Marine technology company Wartsila and Kuribayashi Steamship have signed a licence and co-operation agreement for developing, selling and servicing gate rudders.
Along with Kuribayashi Steamship, Kamome Propeller, the National Institute of Maritime, Port and Aviation Technology (NIMPAT, Japan), Yamanaka Shipbuilding and Professor Noriyuki Sasaki are the other patent holders.
Wartsila plans to integrate the gate rudders with the propulsion product designs and concentrate on markets around the world other than Japan.
The gate rudder integration with the Wartsila’s propulsion offerings is expected to boost its Energy Efficiency Design Index (EEDI) compliance.
Wartsila said that the technology is offered for new-build and existing vessels.
The technology is an essential design part and is expected to improve fuel efficiency, manoeuvrability and course stability and reduce noise and vibration, offering ‘synergies in capital and operational savings’.
This partnership is expected to boost the gate rudder systems deployment for all vessel classes.
Wartsila Marine Propulsion director Lars Anderson said: “At Wartsila, we are doing our utmost to support our customers as they look for new technologies to reduce operating costs and improve the environmental sustainability of their operations.
“We see great potential in this gate rudder technology collaboration. Today’s agreement enables us to support the building of better and more sustainable vessels already today, and Kuribayashi Steamship and the Japanese patent holders are the ideal partners to help us realise this goal.”

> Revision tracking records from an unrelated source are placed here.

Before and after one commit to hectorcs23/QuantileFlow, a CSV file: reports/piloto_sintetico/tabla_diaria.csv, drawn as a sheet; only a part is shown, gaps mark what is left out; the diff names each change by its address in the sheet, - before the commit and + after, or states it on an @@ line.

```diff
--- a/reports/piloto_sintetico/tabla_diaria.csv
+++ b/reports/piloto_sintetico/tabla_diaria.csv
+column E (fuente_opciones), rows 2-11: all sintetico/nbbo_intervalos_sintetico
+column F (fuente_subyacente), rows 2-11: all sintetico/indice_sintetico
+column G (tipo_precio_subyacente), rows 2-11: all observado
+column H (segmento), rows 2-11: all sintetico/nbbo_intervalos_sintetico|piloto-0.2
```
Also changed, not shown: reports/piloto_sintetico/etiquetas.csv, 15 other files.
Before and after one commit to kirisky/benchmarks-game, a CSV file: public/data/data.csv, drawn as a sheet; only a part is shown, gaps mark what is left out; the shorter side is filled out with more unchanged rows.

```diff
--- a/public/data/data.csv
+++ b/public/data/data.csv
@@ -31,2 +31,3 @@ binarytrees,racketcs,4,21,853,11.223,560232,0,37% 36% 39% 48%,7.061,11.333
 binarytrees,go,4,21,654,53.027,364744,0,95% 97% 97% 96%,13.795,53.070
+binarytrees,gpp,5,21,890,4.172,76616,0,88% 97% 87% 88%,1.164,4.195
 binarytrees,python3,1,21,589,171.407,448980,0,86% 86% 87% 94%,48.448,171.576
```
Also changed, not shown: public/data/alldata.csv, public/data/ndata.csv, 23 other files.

Earlier this month, Wartsila and terminal towage operator PSA Marine completed the ‘IntelliTug’ project’s initial sea trials.
Wartsila and a consortium of six industry and academic partners received the EU funding for a project to explore a reduction in fuel consumption and emission levels.